is a wife and mother, singer, and writer. She earned a B.A. from Columbia University and a Master of Theology degree from Dallas Theological Seminary. She lives in Dallas.

Election season has been cancerous to the U.S. Body of believers. You’ve no doubt seen or engaged in political and religious discussions that have heated up to a frothy hot mess of gross generalizations and polarizations. Sides must be chosen. Votes must be cast. Vote for Christ or the antichrist.

Martin Luther King, Jr., reverend, civil rights icon, and practitioner of non-violent protest, was gunned down at Memphis’ Lorraine Hotel in 1968. The then 38-year-old had made an indelible mark on the ethos, conscience, and better graces of America.

Right now we sit awkwardly at the same banquet, feuding siblings with a feast before us; the Table of communion, to eat the bread and drink the cup in remembrance of the One who died for us.

It’s the season of chocolates and heart-shaped everything … and loneliness and ache and isolation and the nagging question that plagues us in this fallen world: “Am I loved?” God loves you. His love for you is rooted in creation and redemption. Hold on…I know you don’t want to hear trite clichés. But sister, bear with me for a few minutes.

The freshness of the New Year is a reminder that God lavishes us with life, provision, and new mercies. At the time of the Exodus, Yahweh told the people of Israel to pick up just enough manna each day for their households, six days a week. He gave enough for every day–no need to worry, no need to hoard, no need to gorge.

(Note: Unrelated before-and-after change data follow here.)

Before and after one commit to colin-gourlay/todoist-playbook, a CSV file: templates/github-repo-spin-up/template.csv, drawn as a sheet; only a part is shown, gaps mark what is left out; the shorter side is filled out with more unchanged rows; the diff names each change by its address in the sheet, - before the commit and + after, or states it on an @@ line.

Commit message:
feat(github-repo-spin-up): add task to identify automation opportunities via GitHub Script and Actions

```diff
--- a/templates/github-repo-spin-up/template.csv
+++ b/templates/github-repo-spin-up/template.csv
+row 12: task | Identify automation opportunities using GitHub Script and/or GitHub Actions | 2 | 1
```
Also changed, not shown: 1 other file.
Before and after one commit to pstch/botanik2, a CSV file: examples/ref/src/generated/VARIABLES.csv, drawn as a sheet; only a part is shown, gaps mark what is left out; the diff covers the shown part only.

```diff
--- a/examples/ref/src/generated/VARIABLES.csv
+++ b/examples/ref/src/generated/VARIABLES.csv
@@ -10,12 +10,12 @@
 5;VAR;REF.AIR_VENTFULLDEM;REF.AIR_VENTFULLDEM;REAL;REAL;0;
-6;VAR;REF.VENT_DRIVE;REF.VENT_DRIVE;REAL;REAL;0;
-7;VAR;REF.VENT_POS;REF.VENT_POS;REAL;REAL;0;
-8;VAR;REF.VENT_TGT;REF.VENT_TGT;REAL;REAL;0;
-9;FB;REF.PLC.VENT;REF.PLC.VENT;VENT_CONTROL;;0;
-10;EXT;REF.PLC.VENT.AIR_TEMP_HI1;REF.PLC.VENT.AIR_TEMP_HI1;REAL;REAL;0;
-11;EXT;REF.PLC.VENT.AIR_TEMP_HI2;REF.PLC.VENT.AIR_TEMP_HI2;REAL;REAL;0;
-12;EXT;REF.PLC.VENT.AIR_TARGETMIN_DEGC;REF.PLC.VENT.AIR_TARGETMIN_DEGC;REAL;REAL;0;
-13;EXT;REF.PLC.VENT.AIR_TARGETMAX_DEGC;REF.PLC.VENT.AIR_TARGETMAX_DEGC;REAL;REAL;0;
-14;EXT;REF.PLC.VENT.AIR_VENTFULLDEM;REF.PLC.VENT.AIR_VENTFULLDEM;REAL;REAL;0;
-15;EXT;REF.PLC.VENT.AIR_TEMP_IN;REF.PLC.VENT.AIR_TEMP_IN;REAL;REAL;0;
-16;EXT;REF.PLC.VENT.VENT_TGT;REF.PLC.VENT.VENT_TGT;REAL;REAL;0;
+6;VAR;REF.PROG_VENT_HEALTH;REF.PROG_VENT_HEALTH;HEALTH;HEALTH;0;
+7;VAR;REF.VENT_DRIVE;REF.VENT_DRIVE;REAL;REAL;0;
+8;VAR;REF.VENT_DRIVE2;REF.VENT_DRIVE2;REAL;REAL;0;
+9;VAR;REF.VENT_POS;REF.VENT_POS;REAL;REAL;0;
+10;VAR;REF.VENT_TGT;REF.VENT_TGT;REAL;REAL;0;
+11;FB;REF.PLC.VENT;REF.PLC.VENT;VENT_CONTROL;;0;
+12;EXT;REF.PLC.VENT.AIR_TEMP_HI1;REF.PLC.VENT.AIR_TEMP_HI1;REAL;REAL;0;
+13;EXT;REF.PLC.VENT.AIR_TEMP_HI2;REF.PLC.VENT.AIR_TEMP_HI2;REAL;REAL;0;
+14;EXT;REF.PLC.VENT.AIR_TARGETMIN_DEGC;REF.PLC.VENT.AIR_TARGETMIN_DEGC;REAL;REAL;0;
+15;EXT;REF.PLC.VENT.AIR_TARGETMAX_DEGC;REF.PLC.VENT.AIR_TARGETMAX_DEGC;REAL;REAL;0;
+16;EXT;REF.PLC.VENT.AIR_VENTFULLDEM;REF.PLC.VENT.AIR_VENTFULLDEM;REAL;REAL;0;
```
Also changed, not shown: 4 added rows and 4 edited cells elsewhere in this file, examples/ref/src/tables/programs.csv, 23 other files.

Mother’s Day is like a minefield, fraught with opportunities for disaster and possible maiming. It’s not as dangerous as, say, Valentine’s Day, but the lingering effects of a badly thought-out gift can be pretty uncomfortable.

This list certainly is not exhaustive, so let’s keep the dialogue going—leave your Mother’s Day gift ideas online…or your warnings.

Mark and Grace Driscoll have written a book on marriage, sex, and friendship with your spouse. It’s spicy. No stranger to controversy, Mark Driscoll has received rabid criticism from other theologically conservative Christians for his NC-17 discussions of sexuality. He’s even inferred that marriages would be stronger if wives gave more oral sex.

feverishly checked the message boards for post-May 21 updates. All those people who quit their jobs, maxed out their credit cards, drove in RVs that said, “May 21, 2011: Judgment Day”—what would they say now? There were no rolling earthquakes, no bodies released from the graves, no Rapture. Were they despairing? Shame-faced? Repentant?